▶ **WORK ITEM**:
The answer must be an exact copy of the records, with every picture left out.

▶ **DATASET RECORDS**:
------------------------

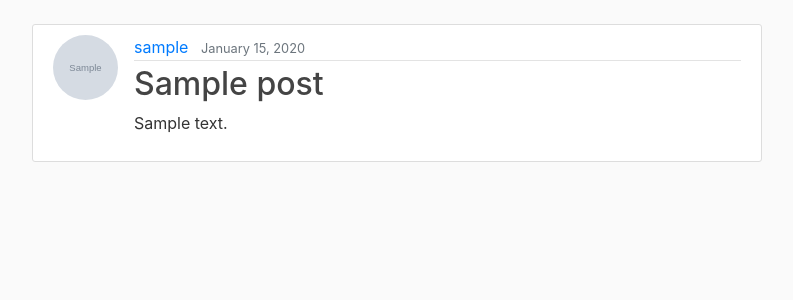
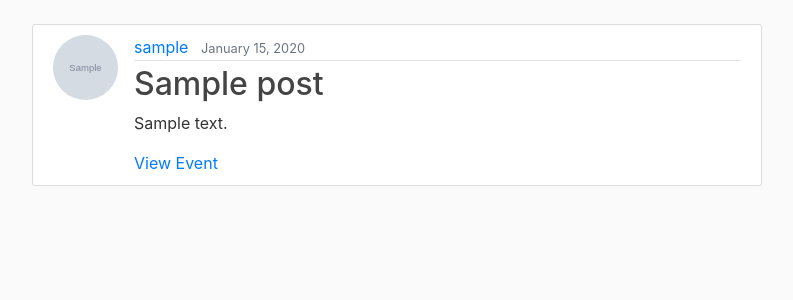
Before and after one commit to sparsh1402/Event_Magazine, a Django app: page / in a window 1280 px wide. Shown: the part 56-356 px from the top of the page, without its empty margins (53-846 px from the left). Run offline with Django 3.2, Linux system fonts and the light colour scheme; tables that the repository leaves empty hold one stand-in row (values such as "Sample post"); grey boxes marked "Sample" are stand-in pictures; some libraries are stand-ins or nearby versions.

Commit message:
View Event  Added

```diff
--- a/django_project/blog/templates/blog/home.html
+++ b/django_project/blog/templates/blog/home.html
@@ -10,7 +10,11 @@
             <small class="text-muted">{{ post.date_posted|date:"F d, Y"}}</small>
           </div>
           <h2><a class="article-title" href="{%url 'post-detail' post.id %}">{{ post.title }}</a></h2>
-          <p class="article-content">{{ post.content }}</p>
+          <div class = "post_body">
+            {{ post.content|safe|truncatewords:"50"|linebreaks }}
+            <a href="{%url 'post-detail' post.id %}">View Event</a>
+         </div>
+          <!-- <p class="article-content">{{ post.content }}</p> -->
         </div>
       </article>
       {% endfor %}
```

------------------------

▶ **ANSWER FOR THE TASK**:
Before and after one commit to sparsh1402/Event_Magazine, a Django app: page / in a window 1280 px wide. Shown: the part 56-356 px from the top of the page, without its empty margins (53-846 px from the left). Run offline with Django 3.2, Linux system fonts and the light colour scheme; tables that the repository leaves empty hold one stand-in row (values such as "Sample post"); grey boxes marked "Sample" are stand-in pictures; some libraries are stand-ins or nearby versions.

Commit message:
View Event  Added

```diff
--- a/django_project/blog/templates/blog/home.html
+++ b/django_project/blog/templates/blog/home.html
@@ -10,7 +10,11 @@
             <small class="text-muted">{{ post.date_posted|date:"F d, Y"}}</small>
           </div>
           <h2><a class="article-title" href="{%url 'post-detail' post.id %}">{{ post.title }}</a></h2>
-          <p class="article-content">{{ post.content }}</p>
+          <div class = "post_body">
+            {{ post.content|safe|truncatewords:"50"|linebreaks }}
+            <a href="{%url 'post-detail' post.id %}">View Event</a>
+         </div>
+          <!-- <p class="article-content">{{ post.content }}</p> -->
         </div>
       </article>
       {% endfor %}
```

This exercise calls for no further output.